I just heard that they are having a recreation of the teen dances held at the White Palace at Wheeling Park on July 6. It is in honor of the dances from the ’70s, ’80s and ’90s. Unfortunately, they missed my decade.
My high school years seemed like one big dance party. I graduated from Wheeling Central in 1963 and, in the summertime especially, you could go to a dance somewhere every night. But on the weekends, there was no other place to be than the second floor of the White Palace listening and dancing to the latest and greatest hits spun by the No. 1 disc jockey from the No. 1 radio station in Wheeling. That title belonged to Donn Caldwell from WHLL. WHLL was a 5000-watt sunrise-to-sunset station at the top of Glenwood Heights, while WKWK was only a 250-Watt station. This all changed around 1960 when WKWK changed their format, boasted their power, hired all the top DJs and became the top Top 40 station in town.
At this time, the White Palace was completely open on the second floor. No climate control here. Cool breezes kept the dancers comfortable. Up to this point in time, the Otto Schenk Memorial Building, more commonly known as the White Palace, was much as it was when it opened in June of 1926. Wheeling Park was primarily considered a summer destination until the ice skating rink was constructed next to the White Palace in 1959. The dances were mainly a summertime attraction, too. Once school started after Labor Day, the weekends were filled with football games and high school dances.
The teenagers who frequented the dances were from all the Wheeling high schools plus other schools from up and down both sides of the river. We all met as equals. There were no fights or problems with drugs or guns. We came together to hear good music and see the latest dance steps.
Donn would often have a local entertainer drop in to sing his latest hit. Bobby Vinton was at our dances every two or three weeks. One week, my girlfriend wondered who the guy with the high bouffant hair-do was walking around the dance floor. Turns out he was Lou Christie singing “Two Faces Have I.” (Songwriters make lousy grammarians.)
As far as the music we were listening and dancing to, this was pre-Beatles and the English invasion. However, we did have the early pioneers of rock and roll and all the young entertainers coming out of Philly and New York, such as Frankie, Bobbie, Dion and Fabian.
Even Nashville was producing some crossover hits. The Beach Boys were just waxing their surfboards. (They actually played for a Wheeling Central dance at the Island Roller Skating Rink in August 1964.)
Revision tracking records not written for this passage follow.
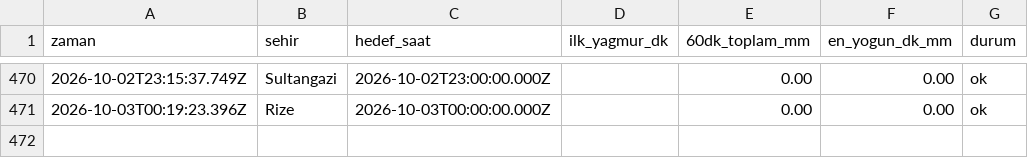
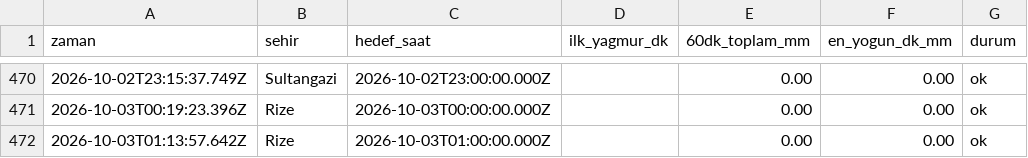
Before and after one commit to emredenizsonmez/yagmur-projesi, a CSV file: data/kayitlar_dakikalik.csv, drawn as a sheet; only a part is shown, gaps mark what is left out.

```diff
--- a/data/kayitlar_dakikalik.csv
+++ b/data/kayitlar_dakikalik.csv
@@ -471 +471,2 @@ zaman,sehir,hedef_saat,ilk_yagmur_dk,60dk_toplam_mm,en_yogun_dk_mm,durum
 2026-10-03T00:19:23.396Z,Rize,2026-10-03T00:00:00.000Z,,0.00,0.00,ok
+2026-10-03T01:13:57.642Z,Rize,2026-10-03T01:00:00.000Z,,0.00,0.00,ok
```
Also changed, not shown: data/kayitlar.csv, 1 other file.
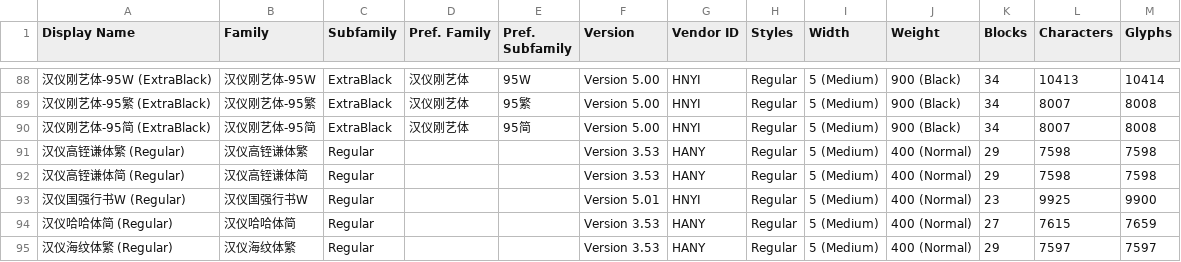
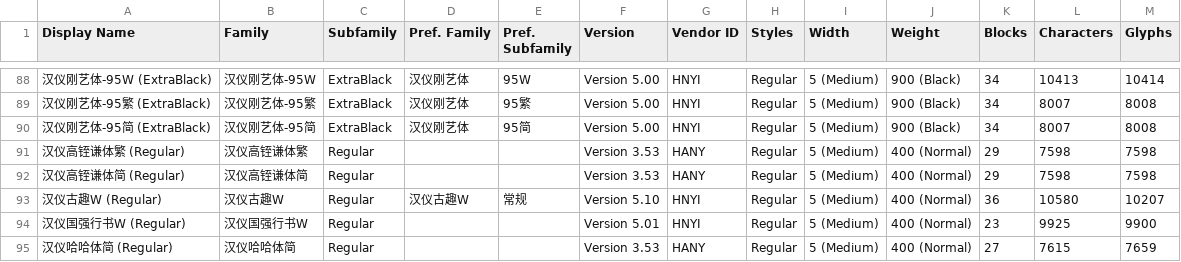
Before and after one commit to font-development/HanYiFonts, a CSV file: HanYiFonts.csv, drawn as a sheet; only a part is shown, gaps mark what is left out; the shorter side is filled out with more unchanged rows; the diff names each change by its address in the sheet, - before the commit and + after, or states it on an @@ line.

Commit message:
字体上架:汉仪古趣W

```diff
--- a/HanYiFonts.csv
+++ b/HanYiFonts.csv
+row 93: 汉仪古趣W (Regular) | 汉仪古趣W | Regular | 汉仪古趣W | 常规 | Version 5.10 | HNYI | Regular | 5 (Medium) | 400 (Normal) | 36 | 10580 | 10207
```
Also changed, not shown: 2 other files.
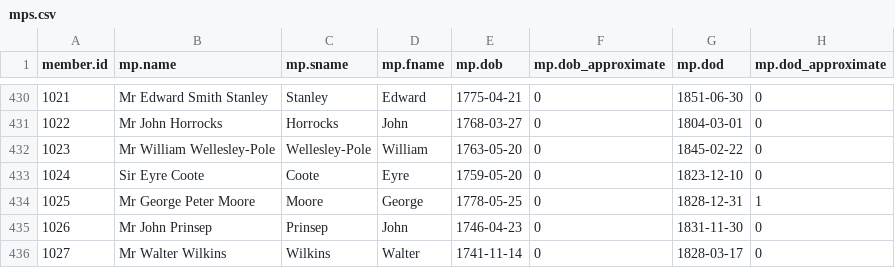
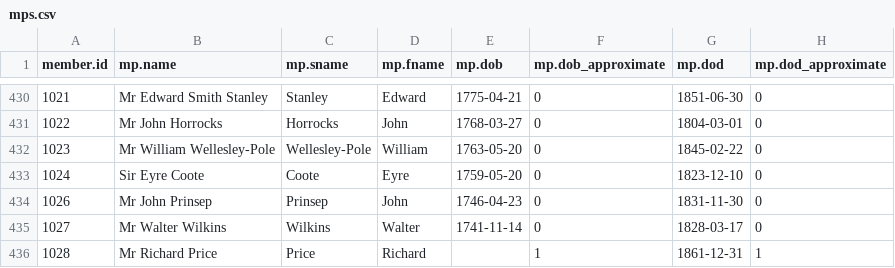
Before and after one commit to stephbuon/hansard-speakers, a CSV file: data/mps.csv, drawn as a sheet; only a part is shown, gaps mark what is left out; the shorter side is filled out with more unchanged rows.

Commit message:
removed 1025 due to duplication

```diff
--- a/data/mps.csv
+++ b/data/mps.csv
@@ -433,3 +433,2 @@ member.id,mp.name,mp.sname,mp.fname,mp.dob,mp.dob_approximate,mp.dod,mp.dod_appr
 1024,Sir Eyre Coote,Coote,Eyre,1759-05-20,0,1823-12-10,0
-1025,Mr George Peter Moore,Moore,George,1778-05-25,0,1828-12-31,1
 1026,Mr John Prinsep,Prinsep,John,1746-04-23,0,1831-11-30,0
```
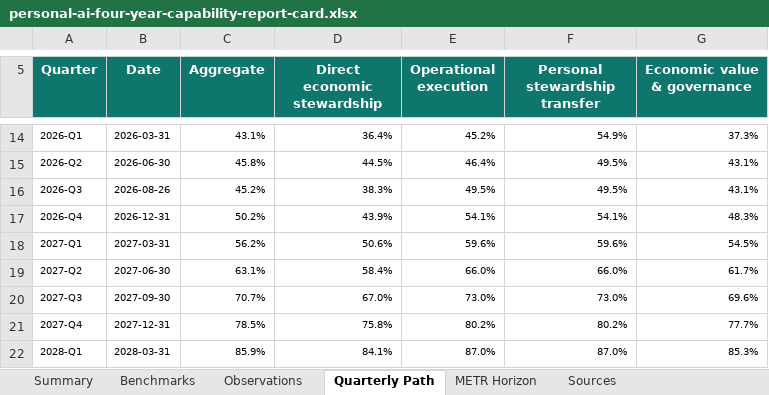
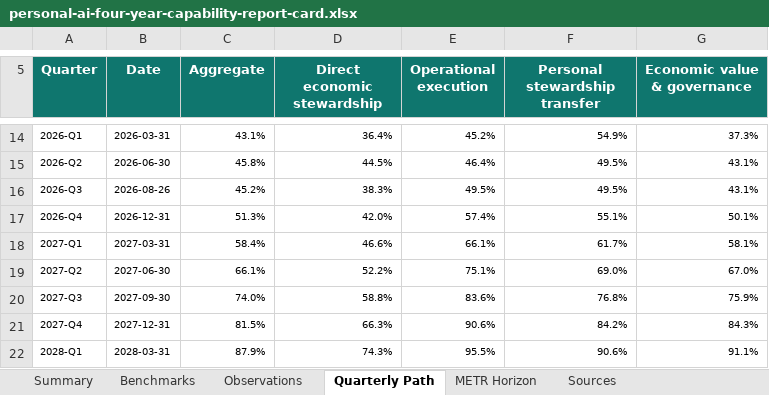
Before and after one commit to buwilliams/diffuse-personal-ai, an Excel workbook: artifacts/report-cards/personal-ai-four-year-capability-report-card.xlsx, sheet Quarterly Path, drawn as a sheet; only a part is shown, gaps mark what is left out; values as stored, in another font and other column widths than the file's, no borders; charts and pictures and table styles not drawn; the diff covers the shown part only; the diff names each change by its address in the sheet, - before the commit and + after, or states it on an @@ line.

```diff
--- a/artifacts/report-cards/personal-ai-four-year-capability-report-card.xlsx (sheet Quarterly Path)
+++ b/artifacts/report-cards/personal-ai-four-year-capability-report-card.xlsx (sheet Quarterly Path)
-C17 (Aggregate): 50.2%
+C17 (Aggregate): 51.3%
-D17 (Direct economic stewardship): 43.9%
+D17 (Direct economic stewardship): 42.0%
-E17 (Operational execution): 54.1%
+E17 (Operational execution): 57.4%
-F17 (Personal stewardship transfer): 54.1%
+F17 (Personal stewardship transfer): 55.1%
-G17 (Economic value & governance): 48.3%
+G17 (Economic value & governance): 50.1%
-C18 (Aggregate): 56.2%
+C18 (Aggregate): 58.4%
-D18 (Direct economic stewardship): 50.6%
+D18 (Direct economic stewardship): 46.6%
-E18 (Operational execution): 59.6%
+E18 (Operational execution): 66.1%
-F18 (Personal stewardship transfer): 59.6%
+F18 (Personal stewardship transfer): 61.7%
-G18 (Economic value & governance): 54.5%
+G18 (Economic value & governance): 58.1%
-C19 (Aggregate): 63.1%
+C19 (Aggregate): 66.1%
-D19 (Direct economic stewardship): 58.4%
+D19 (Direct economic stewardship): 52.2%
-E19 (Operational execution): 66.0%
+E19 (Operational execution): 75.1%
-F19 (Personal stewardship transfer): 66.0%
+F19 (Personal stewardship transfer): 69.0%
-G19 (Economic value & governance): 61.7%
+G19 (Economic value & governance): 67.0%
-C20 (Aggregate): 70.7%
+C20 (Aggregate): 74.0%
-D20 (Direct economic stewardship): 67.0%
+D20 (Direct economic stewardship): 58.8%
-E20 (Operational execution): 73.0%
+E20 (Operational execution): 83.6%
-F20 (Personal stewardship transfer): 73.0%
+F20 (Personal stewardship transfer): 76.8%
-G20 (Economic value & governance): 69.6%
+G20 (Economic value & governance): 75.9%
-C21 (Aggregate): 78.5%
+C21 (Aggregate): 81.5%
-D21 (Direct economic stewardship): 75.8%
+D21 (Direct economic stewardship): 66.3%
-E21 (Operational execution): 80.2%
+E21 (Operational execution): 90.6%
-F21 (Personal stewardship transfer): 80.2%
+F21 (Personal stewardship transfer): 84.2%
-G21 (Economic value & governance): 77.7%
+G21 (Economic value & governance): 84.3%
-C22 (Aggregate): 85.9%
+C22 (Aggregate): 87.9%
-D22 (Direct economic stewardship): 84.1%
+D22 (Direct economic stewardship): 74.3%
-E22 (Operational execution): 87.0%
+E22 (Operational execution): 95.5%
-F22 (Personal stewardship transfer): 87.0%
+F22 (Personal stewardship transfer): 90.6%
-G22 (Economic value & governance): 85.3%
+G22 (Economic value & governance): 91.1%
```
Also changed, not shown: 14 edited cells elsewhere in this sheet, sheet Summary, charts or pictures, artifacts/report-cards/personal-ai-compute-report-card.xlsx, 21 other files.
A little bit of personal history with Donn Caldwell. My dad had a used car lot at the house in the ’60s, and he met his silent partner John Carenbauer over a poker table in one of Wheeling’s bars. They decided to drive to the docks in New Jersey and bring back a 1961 Jaguar XKE. Caldwell saw this car and decided he needed one to complete his personae.
Eventually, his extracurricular activity caught up to him and, in August 1963, he was arrested for statutory rape which, at the time, was a capital offense, which meant he was eligible for the chair. After languishing for a year is Wheeling’s jail, he pled guilty to one count of sodomy and went to the Moundsville Pen. Playboy heard about this, sent their lawyers to check it out, and got it overturned on a technicality.
Oh, yeah, my dad and John got the XKE back the day after Donn was arrested. They cleaned it up and made another $2K on it.
Teen Dance Revisited is set for 7-11 p.m. Friday, July 6, at Wheeling Park’s Memorial Ice Rink. Guests will take a step back in time and revisit the beloved Teen Dances of the 1970s, 1980s and 1990s. Johnny O from Kool 105.5 will be spinning hits from the decades. Guests must be 21+ to attend. The cost is $15 per person, and tickets are available at the Wheeling Park White Palace main office. For information, call 304-243-4185. Proceeds from the event will benefit the Oglebay Foundation’s Access to the Parks project. This project allows local underprivileged children to enjoy their favorite recreational activities at Oglebay and Wheeling Park.
For more Park Dance memories, look for Part 2 (the ’70s) and Part 3 (the ’80s).
• Bill Orkoskey is a lifer — which means was born, raised and has lived in Wheeling all of his life, except for his three-year service in the U.S. Army. After his retirement, he has developed his love of photography music, local history and writing. He is a member of Toastmasters International, Ohio Valley Photographers, Friends of Wheeling, Ohio Valley Writers and is on the board of directors of the Wheeling Jamboree Inc. He has contributed to Weelunk in the past. Some of his other short stories can be found here.